2010 Wantagh Ave. Wantagh, NY 516-221-0029
Snaps American Bistro in Wantagh is almost always slamming, no matter what night you go. Though the décor is modest at best and the parking is minimal, this warm and welcoming restaurant is where locals go for a menu that veers between fancy and comfort food.Hours: Dinner Tuesday to Thursday, 4 to 10 p.m., Friday and Saturday, 4 to 11 p.m., Sunday 4 to 9 p.m.; brunch Sunday 11 a.m. to 3 p.m. Ambience: Good Service: Excellent Credit cards: Accepted Accessibility: Wheelchair accessible
Longevity is a rarity among Long Island restaurants. This week, we revisit Snaps American Bistro in Wantagh.
Eleven years old and Snaps is slamming. On a Tuesday night, almost every table is taken. Show up Thursday to Saturday without a reservation, and you're liable to wait an hour. Folks aren't coming for flash. Snaps' decor is modest at best, and the location, in an even more modest shopping center, has minimal parking.

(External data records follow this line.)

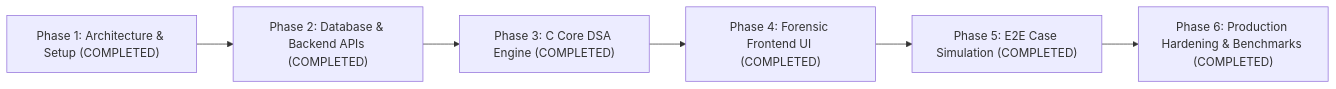
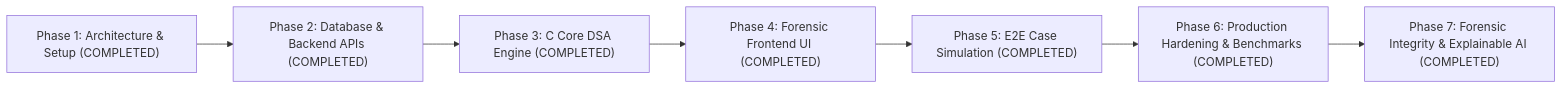
One commit to Saravana65/CaseThread changed the diagram in DEVELOPMENT_ROADMAP.md. Above: the diagram before and after it, drawn with Mermaid. The commit also changed other lines of this file and 22 other files, not shown here.

Commit message:
feat(phase7): forensic evidence integrity, cryptographic hash chaining, chain of custody, and explainable intelligence

````diff
--- a/DEVELOPMENT_ROADMAP.md
+++ b/DEVELOPMENT_ROADMAP.md
@@ -9,8 +9,9 @@
 ```mermaid
 flowchart LR
     P1["Phase 1: Architecture & Setup (COMPLETED)"] --> P2["Phase 2: Database & Backend APIs (COMPLETED)"]
     P2 --> P3["Phase 3: C Core DSA Engine (COMPLETED)"]
     P3 --> P4["Phase 4: Forensic Frontend UI (COMPLETED)"]
     P4 --> P5["Phase 5: E2E Case Simulation (COMPLETED)"]
     P5 --> P6["Phase 6: Production Hardening & Benchmarks (COMPLETED)"]
+    P6 --> P7["Phase 7: Forensic Integrity & Explainable AI (COMPLETED)"]
 ```
````
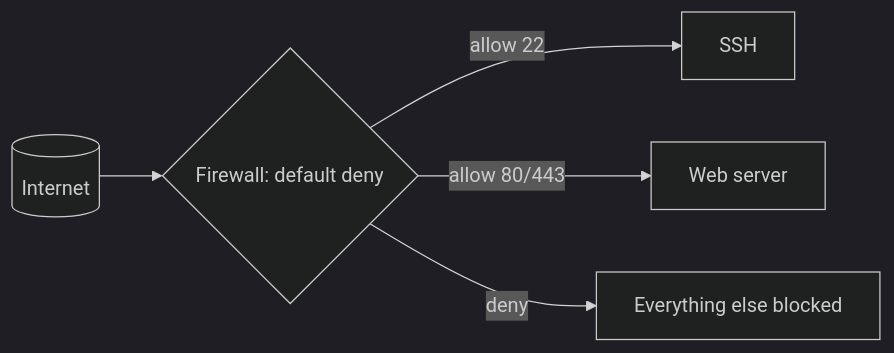
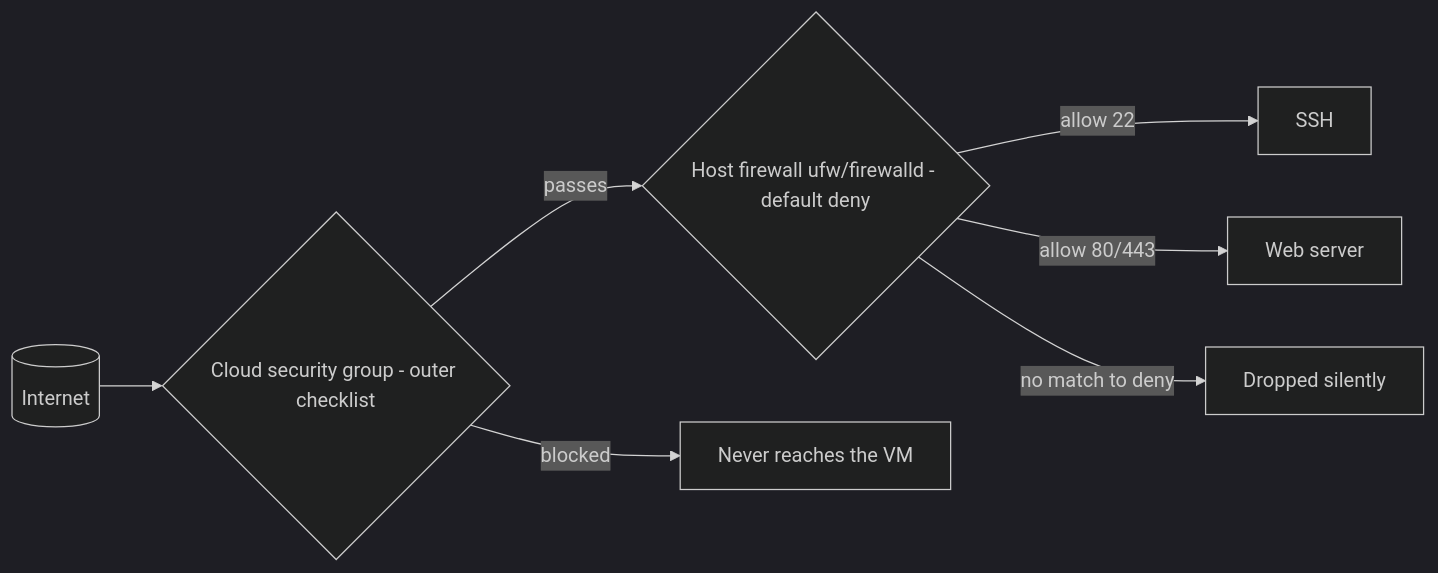
Before and after one commit to cloud-prakhar/learning-linux: the diagram in 12-linux-security-basics/firewall-basics-ufw-firewalld.md, drawn with Mermaid (dark theme). The commit also changed other lines of this file and 69 other files, not shown here.

````diff
--- a/12-linux-security-basics/firewall-basics-ufw-firewalld.md
+++ b/12-linux-security-basics/firewall-basics-ufw-firewalld.md
@@ -28,7 +37,9 @@
 ```mermaid
 flowchart LR
-    Net[(Internet)] --> FW{Firewall: default deny}
+    Net[(Internet)] --> SG{Cloud security group - outer checklist}
+    SG -->|passes| FW{Host firewall ufw/firewalld - default deny}
     FW -->|allow 22| SSH[SSH]
     FW -->|allow 80/443| Web[Web server]
-    FW -->|deny| Other[Everything else blocked]
+    FW -->|no match to deny| Drop[Dropped silently]
+    SG -->|blocked| Drop2[Never reaches the VM]
 ```
````
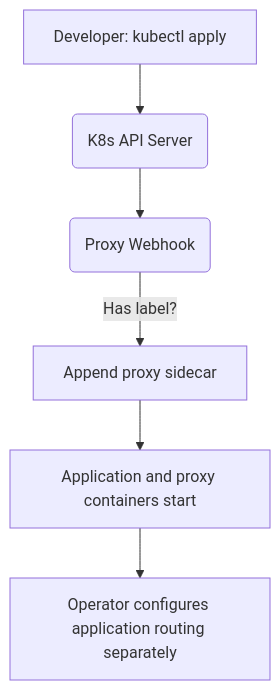
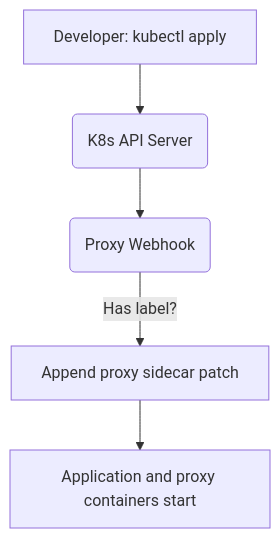
The diagram in website/docs/features/secure-infrastructure-service-mesh/zero-dependency-kubernetes-mutating-webhook.md (ninadphalak/LLM-Shield-Proxy), drawn with Mermaid before and after one commit. The commit also changed other lines of this file and 94 other files, not shown here.

````diff
--- a/website/docs/features/secure-infrastructure-service-mesh/zero-dependency-kubernetes-mutating-webhook.md
+++ b/website/docs/features/secure-infrastructure-service-mesh/zero-dependency-kubernetes-mutating-webhook.md
@@ -17,8 +16,7 @@
 ```mermaid
 flowchart TD
     A[Developer: kubectl apply] --> B(K8s API Server)
     B --> C(Proxy Webhook)
-    C -->|Has label?| D[Append proxy sidecar]
+    C -->|Has label?| D[Append proxy sidecar patch]
     D --> E[Application and proxy containers start]
-    E --> F[Operator configures application routing separately]
 ```
````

Chef-owner Scott Bradley's cooking earned two stars in 2004 from Newsday's Peter M. Gianotti, a half-star more than it deserves now. Bradley doesn't follow such current trends as local, seasonal or pared down. Ingredients are not encouraged to speak for themselves; in fact, their voices often are muffled by cream or truffle oil -- or both.
The menu veers between fancy and comfort food. One recent evening, our party ordered the chef's tasting menu ($50 for eight generous courses) to sample the fancy. Lobster bisque, our first course, was oversalted and tasted mainly of cream and truffle oil, as did the next course, truffled gnocchi with Parmesan.
Bradley cooks meat with skill. Hanger steak, served with creamed spinach, horseradish cream and truffled fries, was perfectly seared. But platings can be dated and dull: A chicken Milanese cutlet was topped with an overdressed salad of arugula, tomatoes, sun-dried tomatoes and goat cheese. A perfectly nice lamb chop was saddled with an almost identical salad garnish.
Forays into Asian territory don't pan out. Tuna tartare was suspended in mayonnaise and served with potato chips and lackluster seaweed salad. Grilled shrimp in a Thai-curry-mango broth with noodles had none of the vigor of actual Thai cooking, only the sweetness.
Snaps attracts scores of weeknight diners for its themed bargain dinners: $5 tacos (two of them) on Tuesdays, $5 fried chicken on Wednesdays, $5 bacon-cheeseburgers on Thursdays. Lifeless tacos consisted of dry tortillas, dull braised chicken, tomatoes and iceberg lettuce. Fried chicken was OK, though less of a bargain considering that each of the accompanying sides also cost $5. Burgers were big, attractive, well dressed and tasty. But stay away from a shrimp po-boy whose bountiful (and succulent) spicy breaded shrimp were ill served by a partially baked baguette that the kitchen hadn't bothered to brown.
Every time I've eaten at Snaps, I have chatted with patrons at neighboring tables who are absolutely loving their meals (the same meals I am absolutely not loving). Clearly, Bradley is giving people what they want. And what they seem to want is a warm, welcoming restaurant with big portions that are appealingly described and well priced. Would Snaps do more business if the food were fresher and better executed? Probably not. Which, in a nutshell, is the dilemma faced by so many Long Island restaurateurs.